Thursday, May 21, 2015
Stealing their souls
The place, the Los Angeles County Museum of Art. The time, last February. The museum consists of a number of various buildings and courtyards and, coming out of one, we encountered this installation of yellow plastic string— Jesus Rafael Soto's 1990 "Penetrable"—with children happily scampering through it. It seemed a picture. I whipped out my cell phone.
"That's creepy," my teenage son said.
"It's creepy to take photos of other people's children," my wife agreed.
I was taken aback, surprised, indignant. Yes, I knew where they were coming from—fear of perverts—but didn't agree that this was an intrusion.
I gestured to proud parents, standing around, also snapping pictures, one assumed of their kids, who were supposed to play in the thing (One critic called it "part geometric abstraction, part day care.")

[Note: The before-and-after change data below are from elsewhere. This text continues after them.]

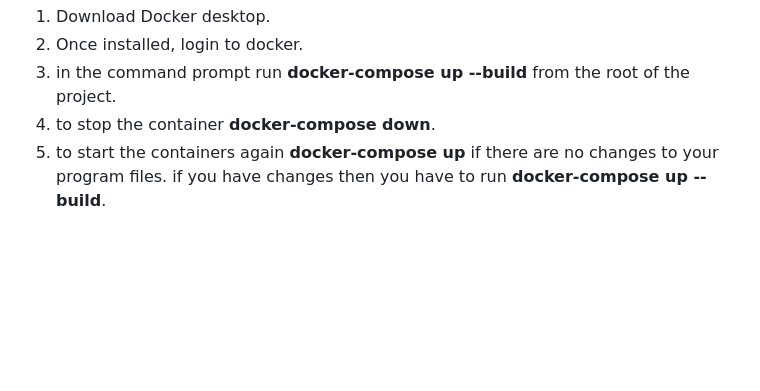
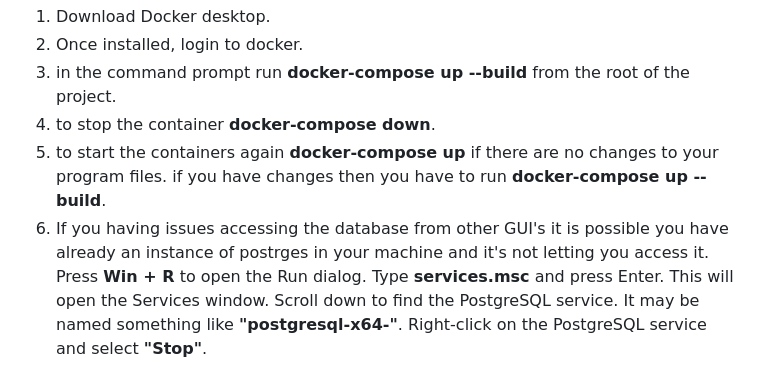
Before and after one commit to VijayBonthu/Say-my-name, a Markdown page: README.md, the part around the change. Rendered like a GitHub page; blank space fills up the shorter version.

Commit message:
add instructions for postgres

```diff
--- a/README.md
+++ b/README.md
@@ -63,3 +63,8 @@ In conclusion, this technical documentation provides an overview of a FastAPI ap
 3. in the command prompt run **docker-compose up --build** from the root of the project.
 4. to stop the container **docker-compose down**.
 5. to start the containers again **docker-compose up** if there are no changes to your program files. if you have changes then you have to run **docker-compose up --build**.
+6. If you having issues accessing the database from other GUI's it is possible you have already an instance of postrges in your machine and it's not letting you access it.
+      Press **Win + R** to open the Run dialog.
+      Type **services.msc** and press Enter. This will open the Services window.
+      Scroll down to find the PostgreSQL service. It may be named something like **"postgresql-x64-<version>"**.
+      Right-click on the PostgreSQL service and select **"Stop"**.
```
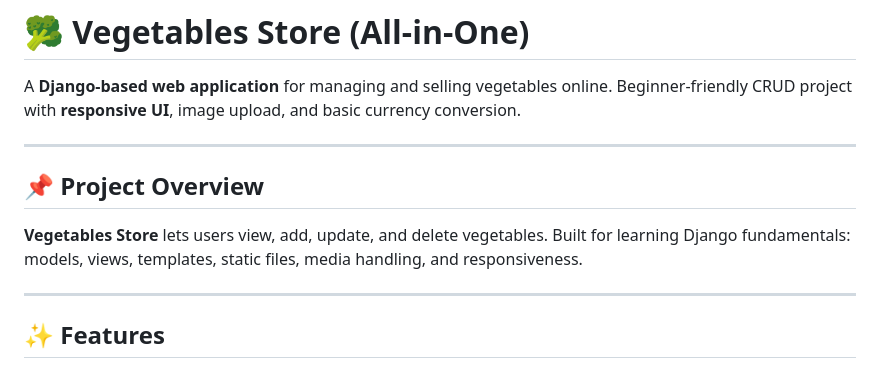
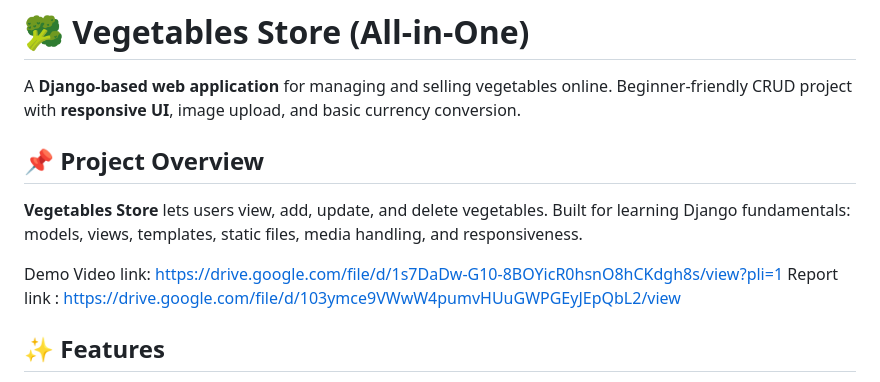
Before and after one commit to Utkarsha-desai/Vegetables-store, a Markdown page: README.md, the part around the change. Drawn GitHub-style.

```diff
--- a/README.md
+++ b/README.md
@@ -2,15 +2,16 @@
 
 A **Django-based web application** for managing and selling vegetables online.
 Beginner-friendly CRUD project with **responsive UI**, image upload, and basic currency conversion.
-
----
 
 ## 📌 Project Overview
 
 **Vegetables Store** lets users view, add, update, and delete vegetables.
 Built for learning Django fundamentals: models, views, templates, static files, media handling, and responsiveness.
 
----
+Demo Video link: https://drive.google.com/file/d/1s7DaDw-G10-8BOYicR0hsnO8hCKdgh8s/view?pli=1
+Report link : https://drive.google.com/file/d/103ymce9VWwW4pumvHUuGWPGEyJEpQbL2/view
+
+
 
 ## ✨ Features
 
```
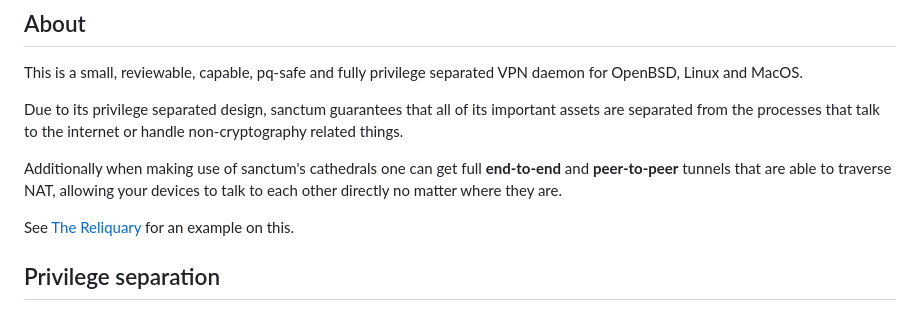
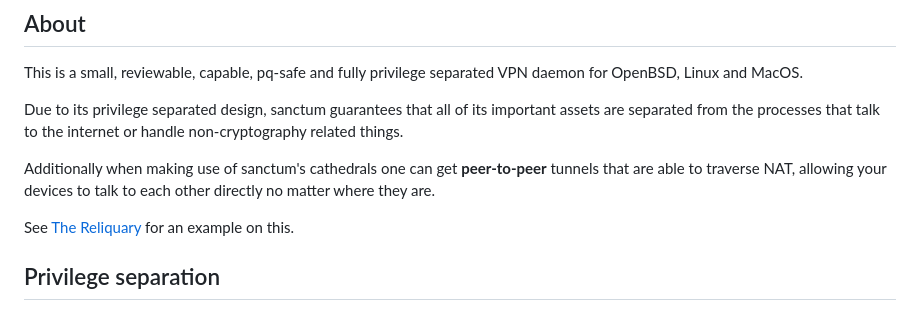
Before and after one commit to jorisvink/sanctum, a Markdown page: README.md, the part around the change. Drawn GitHub-style.

Commit message:
small rewording, it's always e2ee

```diff
--- a/README.md
+++ b/README.md
@@ -11,9 +11,9 @@ that talk to the internet or handle non-cryptography related
 things.
 
 Additionally when making use of sanctum's cathedrals one can
-get full **end-to-end** and **peer-to-peer** tunnels that are
-able to traverse NAT, allowing your devices to talk to each other
-directly no matter where they are.
+get **peer-to-peer** tunnels that are able to traverse NAT,
+allowing your devices to talk to each other directly no matter
+where they are.
 
 See [The Reliquary](https://reliquary.se) for an example on this.
 
```
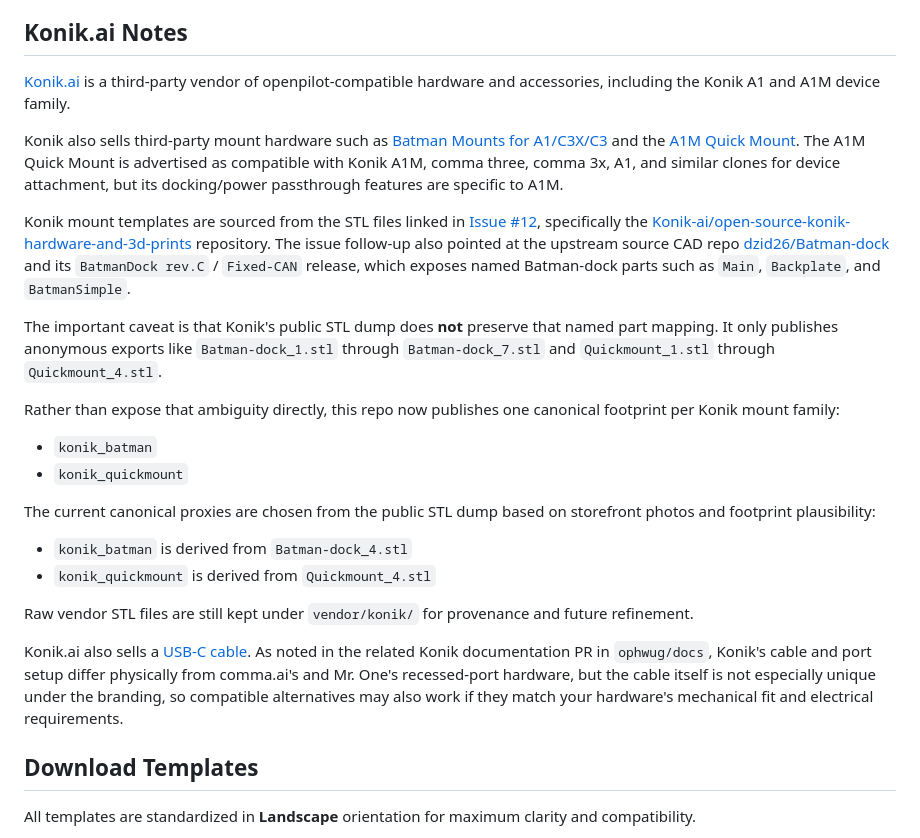
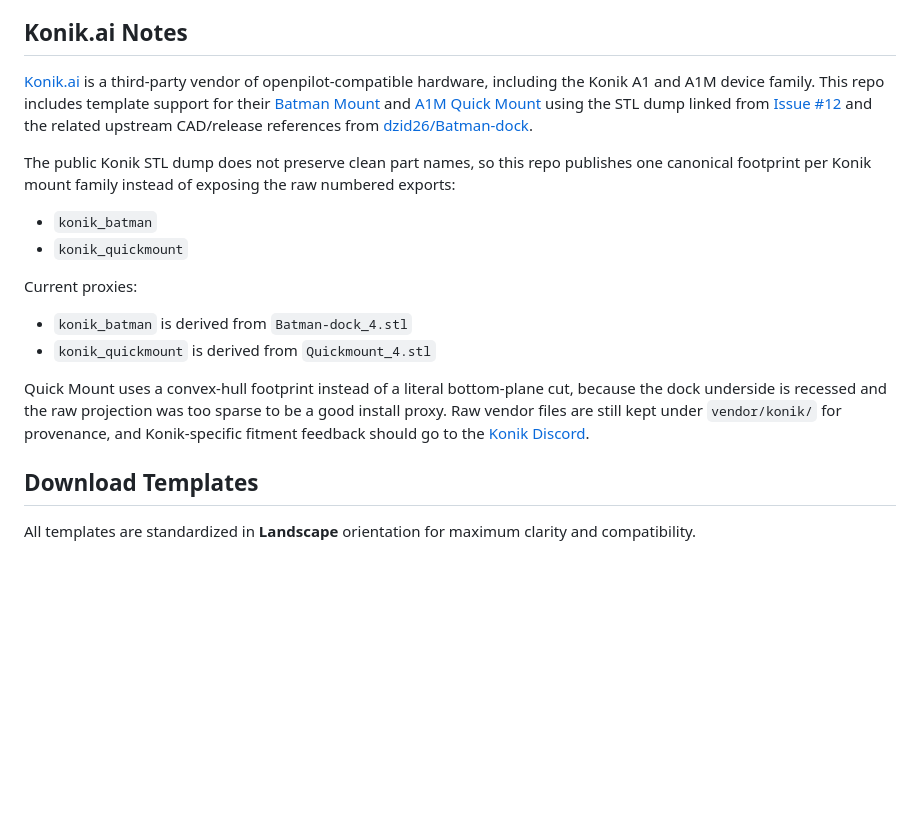
Before and after one commit to ophwug/mount-install-templates, a Markdown page: README.md, the part around the change. GitHub-like rendering; blank space fills up the shorter version.

Commit message:
Trim Konik README section

```diff
--- a/README.md
+++ b/README.md
@@ -16,27 +16,19 @@ This tool is inspired by [Apple's Apple Watch band size tool for people who are
 
 ## Konik.ai Notes
 
-[Konik.ai](https://konik.ai/about-us/) is a third-party vendor of openpilot-compatible hardware and accessories, including the Konik A1 and A1M device family.
+[Konik.ai](https://konik.ai/about-us/) is a third-party vendor of openpilot-compatible hardware, including the Konik A1 and A1M device family. This repo includes template support for their [Batman Mount](https://konik.ai/shop/batman-mount/) and [A1M Quick Mount](https://konik.ai/shop/a1m-quick-mount/) using the STL dump linked from [Issue #12](https://github.com/ophwug/mount-install-templates/issues/12) and the related upstream CAD/release references from [dzid26/Batman-dock](https://github.com/dzid26/Batman-dock).
 
-Konik also sells third-party mount hardware such as [Batman Mounts for A1/C3X/C3](https://konik.ai/shop/batman-mount/) and the [A1M Quick Mount](https://konik.ai/shop/a1m-quick-mount/). The A1M Quick Mount is advertised as compatible with Konik A1M, comma three, comma 3x, A1, and similar clones for device attachment, but its docking/power passthrough features are specific to A1M.
-
-Konik mount templates are sourced from the STL files linked in [Issue #12](https://github.com/ophwug/mount-install-templates/issues/12), specifically the [Konik-ai/open-source-konik-hardware-and-3d-prints](https://github.com/Konik-ai/open-source-konik-hardware-and-3d-prints) repository. The issue follow-up also pointed at the upstream source CAD repo [dzid26/Batman-dock](https://github.com/dzid26/Batman-dock) and its `BatmanDock rev.C` / `Fixed-CAN` release, which exposes named Batman-dock parts such as `Main`, `Backplate`, and `BatmanSimple`.
-
-The important caveat is that Konik's public STL dump does **not** preserve that named part mapping. It only publishes anonymous exports like `Batman-dock_1.stl` through `Batman-dock_7.stl` and `Quickmount_1.stl` through `Quickmount_4.stl`.
-
-Rather than expose that ambiguity directly, this repo now publishes one canonical footprint per Konik mount family:
+The public Konik STL dump does not preserve clean part names, so this repo publishes one canonical footprint per Konik mount family instead of exposing the raw numbered exports:
 
 * `konik_batman`
 * `konik_quickmount`
 
-The current canonical proxies are chosen from the public STL dump based on storefront photos and footprint plausibility:
+Current proxies:
 
 * `konik_batman` is derived from `Batman-dock_4.stl`
 * `konik_quickmount` is derived from `Quickmount_4.stl`
 
-Raw vendor STL files are still kept under `vendor/konik/` for provenance and future refinement.
-
-Konik.ai also sells a [USB-C cable](https://konik.ai/shop/usb-c-cable/). As noted in the related Konik documentation PR in `ophwug/docs`, Konik's cable and port setup differ physically from comma.ai's and Mr. One's recessed-port hardware, but the cable itself is not especially unique under the branding, so compatible alternatives may also work if they match your hardware's mechanical fit and electrical requirements.
+Quick Mount uses a convex-hull footprint instead of a literal bottom-plane cut, because the dock underside is recessed and the raw projection was too sparse to be a good install proxy. Raw vendor files are still kept under `vendor/konik/` for provenance, and Konik-specific fitment feedback should go to the [Konik Discord](https://discord.gg/HCb2DbEKJD).
 
 ## Download Templates
 
```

"Nobody knows that I'm not the parent of one of these kids," I said.
Or, now that I think of it, the grandparent.
It was a sour moment, that left a bad taste in my mouth for an hour, one that came back to me when reading about an incident earlier this month in Australia. A man took a selfie in front of a Darth Vader poster at a mall, and said some benign comment to a group of nearby kids, waiting to take a picture as well, something along the lines of, "I'll be done in a minute." Their mother caught the exchange but not what was said, instantly decided her children were being approached by a would-be molester, snapped his picture, and posted it online identifying him as "a creep." The post was shared thousands of times, the man's complete innocence established, and soon the mom was getting death threats and issuing "a groveling apology" through the Daily Mail.
Fear spreads instantly but rationality takes its time. Being kidnapped by strangers is a risk, but a minute one. Far greater is the risk of overprotective parents warping their children'a lives by living in a state of constant fear, or blaming innocent persons doing unobjectionable things. I don't consider the above an inappropriate picture, nor the taking it, in a courtyard at the Los Angeles County Museum of Art, an act of questionable judgment. Or was it?